Even as LG Display is planning to invest a significant amount of money in new OLED (Organic Light Emitting Diode) manufacturing facilities to compete on even terms against its homegrown rival, Samsung, the company has now declared a 95% YoY decline in its operating profits in the first quarter of this year. What’s peculiar, however, is that analysts had been expecting even worse, which means the company has actually been able to beat market expectations with what is reportedly the worst quarter the company has had in four years. The company had previously warned about OLED display panel prices taking a tumble this year, which is exactly what seems to have been happening over the past few months now, amidst slowing demand for consumer tech products like smartphones and tablets.
Taking a look at the first quarter numbers that were released by the company earlier today, revenues decreased by 15% to 5.9 trillion won from 7.0 trillion won in the corresponding period of last year. Operating profit in the first quarter of 2016 came in at 39.5 billion won ($34.43 million) as opposed to 744 billion won in the first quarter of 2015, signifying a whopping 95% decline on a YoY basis. Meanwhile, a Thomson Reuters StarMine SmartEstimate survey of 26 analysts prior to the official announcement of the results had projected an even direr predicament for the company, predicting a loss of around 78 billion won. The company had earlier said that it expects revenues and profits to increase second quarter onwards, thanks to higher global shipments.

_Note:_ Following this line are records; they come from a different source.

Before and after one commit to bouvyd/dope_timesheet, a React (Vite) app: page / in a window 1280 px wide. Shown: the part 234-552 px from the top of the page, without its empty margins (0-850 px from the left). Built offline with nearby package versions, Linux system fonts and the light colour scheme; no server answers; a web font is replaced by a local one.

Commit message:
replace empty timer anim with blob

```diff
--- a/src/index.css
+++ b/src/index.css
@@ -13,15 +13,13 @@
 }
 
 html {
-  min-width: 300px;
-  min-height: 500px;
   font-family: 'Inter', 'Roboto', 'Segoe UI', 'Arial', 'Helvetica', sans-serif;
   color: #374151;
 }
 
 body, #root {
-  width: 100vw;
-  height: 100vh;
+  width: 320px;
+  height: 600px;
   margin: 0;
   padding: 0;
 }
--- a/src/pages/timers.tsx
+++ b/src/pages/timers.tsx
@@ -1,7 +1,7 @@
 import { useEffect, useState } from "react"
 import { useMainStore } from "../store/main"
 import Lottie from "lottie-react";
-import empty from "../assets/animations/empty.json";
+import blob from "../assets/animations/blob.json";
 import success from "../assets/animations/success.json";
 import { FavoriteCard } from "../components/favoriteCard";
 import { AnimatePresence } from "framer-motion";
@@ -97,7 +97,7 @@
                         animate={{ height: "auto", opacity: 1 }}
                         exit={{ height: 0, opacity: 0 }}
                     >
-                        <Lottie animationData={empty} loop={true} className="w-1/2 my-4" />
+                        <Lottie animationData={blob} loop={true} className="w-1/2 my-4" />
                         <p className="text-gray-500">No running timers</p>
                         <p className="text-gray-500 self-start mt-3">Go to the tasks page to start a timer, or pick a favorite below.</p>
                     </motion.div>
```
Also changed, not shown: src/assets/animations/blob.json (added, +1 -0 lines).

LG Display is the largest manufacturer of LCD (Liquid Crystal Display) panels in the world, and supplies television and smartphone panels to its sister concern, LG Electronics. The company is also one of the major suppliers to Apple, whose iPhones feature display panels manufactured by LG. However, even as it is one of the biggest names in the display panel industry alongside the likes of Samsung, Sharp and JDI, the company is now failing to generate growth because of lower prices of the panels that go into the production of laptops, TVs and smartphones; mostly because of a global slowdown in the tech industry on the one hand and a decline of 17% in the average selling price of LCD panels on the other.